For someone who prides herself on feeding two people for £20 per week, I’m a terrible food snob. I’ll happy eat from economy tins; in my book, however, certain foodstuffs are above compromise. One of these is pasta. I don’t like eating any brand other than De Cecco, which is made using bronze drawplates and is slowly dried (see: told you I was a terrible snob). Until fairly recently, it was the only pasta I would buy. It’s thicker and takes a little longer to cook, but it holds its shape and texture and doesn’t turn to sludge like other, cheaper brands. I know it’s just wheat and water but the sad truth is, when I was in a supermarket in Italy and discovered an aisle stacked with De Cecco end-to-end, I practically wet myself with excitement. When its penne and fusilli began turning up in British supermarkets, there was no turning back.
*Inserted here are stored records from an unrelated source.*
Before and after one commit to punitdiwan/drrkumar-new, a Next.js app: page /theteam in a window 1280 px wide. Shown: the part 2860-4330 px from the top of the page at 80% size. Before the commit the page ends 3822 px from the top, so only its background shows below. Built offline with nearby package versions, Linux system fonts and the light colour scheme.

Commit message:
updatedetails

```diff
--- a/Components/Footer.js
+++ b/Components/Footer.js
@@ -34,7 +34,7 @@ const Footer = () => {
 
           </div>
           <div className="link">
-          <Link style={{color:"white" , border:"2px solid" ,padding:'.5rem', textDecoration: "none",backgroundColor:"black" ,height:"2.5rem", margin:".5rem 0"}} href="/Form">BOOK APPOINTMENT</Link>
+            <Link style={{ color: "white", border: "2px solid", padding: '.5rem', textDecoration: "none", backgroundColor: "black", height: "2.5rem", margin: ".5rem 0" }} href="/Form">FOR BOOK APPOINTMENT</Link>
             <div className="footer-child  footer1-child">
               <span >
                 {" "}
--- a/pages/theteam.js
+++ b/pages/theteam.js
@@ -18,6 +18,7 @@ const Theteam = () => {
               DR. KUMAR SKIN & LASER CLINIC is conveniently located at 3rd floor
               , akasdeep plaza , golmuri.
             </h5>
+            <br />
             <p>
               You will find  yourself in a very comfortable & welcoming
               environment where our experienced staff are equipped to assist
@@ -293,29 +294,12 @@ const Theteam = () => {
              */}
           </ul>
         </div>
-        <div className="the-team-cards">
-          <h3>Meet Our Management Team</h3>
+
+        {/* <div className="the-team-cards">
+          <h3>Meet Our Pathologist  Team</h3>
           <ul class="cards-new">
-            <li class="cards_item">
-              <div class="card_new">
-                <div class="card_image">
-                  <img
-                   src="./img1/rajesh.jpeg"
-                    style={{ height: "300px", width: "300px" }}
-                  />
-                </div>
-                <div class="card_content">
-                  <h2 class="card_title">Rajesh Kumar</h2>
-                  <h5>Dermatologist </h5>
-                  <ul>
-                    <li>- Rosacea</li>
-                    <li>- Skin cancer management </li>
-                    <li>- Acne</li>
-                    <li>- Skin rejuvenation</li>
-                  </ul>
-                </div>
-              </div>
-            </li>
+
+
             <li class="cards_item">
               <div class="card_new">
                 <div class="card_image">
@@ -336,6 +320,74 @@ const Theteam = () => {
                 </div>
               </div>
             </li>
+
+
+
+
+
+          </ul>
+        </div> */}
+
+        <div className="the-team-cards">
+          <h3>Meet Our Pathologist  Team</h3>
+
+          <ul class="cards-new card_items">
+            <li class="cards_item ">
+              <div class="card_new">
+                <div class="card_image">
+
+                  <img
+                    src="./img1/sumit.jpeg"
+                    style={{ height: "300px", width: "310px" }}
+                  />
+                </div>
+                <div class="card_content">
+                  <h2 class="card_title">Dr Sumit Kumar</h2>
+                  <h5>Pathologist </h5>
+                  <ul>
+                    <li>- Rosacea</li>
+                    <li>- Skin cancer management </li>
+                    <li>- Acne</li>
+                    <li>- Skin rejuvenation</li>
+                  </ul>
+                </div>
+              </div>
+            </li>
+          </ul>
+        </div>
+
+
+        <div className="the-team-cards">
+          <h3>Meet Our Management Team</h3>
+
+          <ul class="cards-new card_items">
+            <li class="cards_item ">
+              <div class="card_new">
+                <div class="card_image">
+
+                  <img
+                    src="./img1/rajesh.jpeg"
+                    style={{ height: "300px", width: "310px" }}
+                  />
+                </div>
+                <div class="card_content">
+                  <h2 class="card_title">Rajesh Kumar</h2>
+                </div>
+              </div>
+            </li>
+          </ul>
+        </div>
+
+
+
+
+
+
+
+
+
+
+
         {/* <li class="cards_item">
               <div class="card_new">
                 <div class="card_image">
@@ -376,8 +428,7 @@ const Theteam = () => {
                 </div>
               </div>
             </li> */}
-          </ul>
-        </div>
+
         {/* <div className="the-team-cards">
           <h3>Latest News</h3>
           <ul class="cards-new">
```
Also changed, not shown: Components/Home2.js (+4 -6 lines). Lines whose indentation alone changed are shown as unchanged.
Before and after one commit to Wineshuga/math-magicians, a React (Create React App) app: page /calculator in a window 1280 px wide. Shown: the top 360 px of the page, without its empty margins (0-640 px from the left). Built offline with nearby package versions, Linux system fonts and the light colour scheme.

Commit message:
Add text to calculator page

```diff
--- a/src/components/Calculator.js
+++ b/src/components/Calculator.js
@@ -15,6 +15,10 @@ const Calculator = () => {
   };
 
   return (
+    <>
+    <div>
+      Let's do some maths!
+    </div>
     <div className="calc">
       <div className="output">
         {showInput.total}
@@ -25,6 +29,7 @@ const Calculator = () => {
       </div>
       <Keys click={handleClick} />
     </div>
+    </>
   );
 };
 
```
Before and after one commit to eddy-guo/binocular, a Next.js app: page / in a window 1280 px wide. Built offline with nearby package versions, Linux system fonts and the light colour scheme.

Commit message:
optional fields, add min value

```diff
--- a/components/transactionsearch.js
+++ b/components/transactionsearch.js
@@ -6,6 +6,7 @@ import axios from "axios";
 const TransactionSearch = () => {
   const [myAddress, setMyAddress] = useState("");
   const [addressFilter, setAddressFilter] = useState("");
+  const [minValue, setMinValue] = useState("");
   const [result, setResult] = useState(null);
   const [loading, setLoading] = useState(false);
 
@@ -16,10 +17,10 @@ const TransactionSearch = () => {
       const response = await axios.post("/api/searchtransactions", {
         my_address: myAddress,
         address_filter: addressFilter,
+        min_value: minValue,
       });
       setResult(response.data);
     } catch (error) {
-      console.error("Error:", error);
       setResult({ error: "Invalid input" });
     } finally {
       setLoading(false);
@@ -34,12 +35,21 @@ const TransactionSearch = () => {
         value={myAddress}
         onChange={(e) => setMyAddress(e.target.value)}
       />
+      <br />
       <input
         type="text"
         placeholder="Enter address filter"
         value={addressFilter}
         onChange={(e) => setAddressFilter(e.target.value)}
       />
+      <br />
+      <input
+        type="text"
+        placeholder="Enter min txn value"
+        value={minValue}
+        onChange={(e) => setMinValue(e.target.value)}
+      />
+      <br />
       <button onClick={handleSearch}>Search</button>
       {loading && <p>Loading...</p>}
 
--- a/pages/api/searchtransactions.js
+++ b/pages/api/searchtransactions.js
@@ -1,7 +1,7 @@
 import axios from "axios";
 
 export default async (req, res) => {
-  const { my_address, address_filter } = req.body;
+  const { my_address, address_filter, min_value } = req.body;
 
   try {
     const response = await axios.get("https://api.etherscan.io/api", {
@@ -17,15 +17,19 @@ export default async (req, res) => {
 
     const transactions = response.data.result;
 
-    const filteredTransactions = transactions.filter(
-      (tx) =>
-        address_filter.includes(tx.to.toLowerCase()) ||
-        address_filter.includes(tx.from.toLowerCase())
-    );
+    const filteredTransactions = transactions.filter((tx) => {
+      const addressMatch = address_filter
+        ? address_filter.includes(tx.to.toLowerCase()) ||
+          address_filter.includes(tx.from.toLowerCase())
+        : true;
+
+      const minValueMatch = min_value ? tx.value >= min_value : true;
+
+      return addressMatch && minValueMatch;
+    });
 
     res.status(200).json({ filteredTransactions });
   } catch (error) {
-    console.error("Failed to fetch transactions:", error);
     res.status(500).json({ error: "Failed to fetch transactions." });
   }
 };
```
Of course, soaring wheat prices have pushed the cost of pasta skywards in recent months. Sadly, those gleaming De Cecco packets are now guaranteed to kick my food budget to the kerb. I could get round it – just – when De Cecco was £0.99 per packet. Now it’s £1.45 and counting, I’ve had to downgrade. I’ve even started buying the £0.19 value range packets from Sainsburys: they don’t taste half as nice as my preferred brand, but I’ve found that there is really very little difference between the value range pasta and the slightly posher supermarket version.
I will confess that my heart jumped for joy when, mooching around Sainsburys this afternoon, I found that the tortiglione is on special offer. It is reduced from £1.45 to £1.11. I’m grabbing it while it lasts: even Miss Thrifty is allowed special treats once in a while.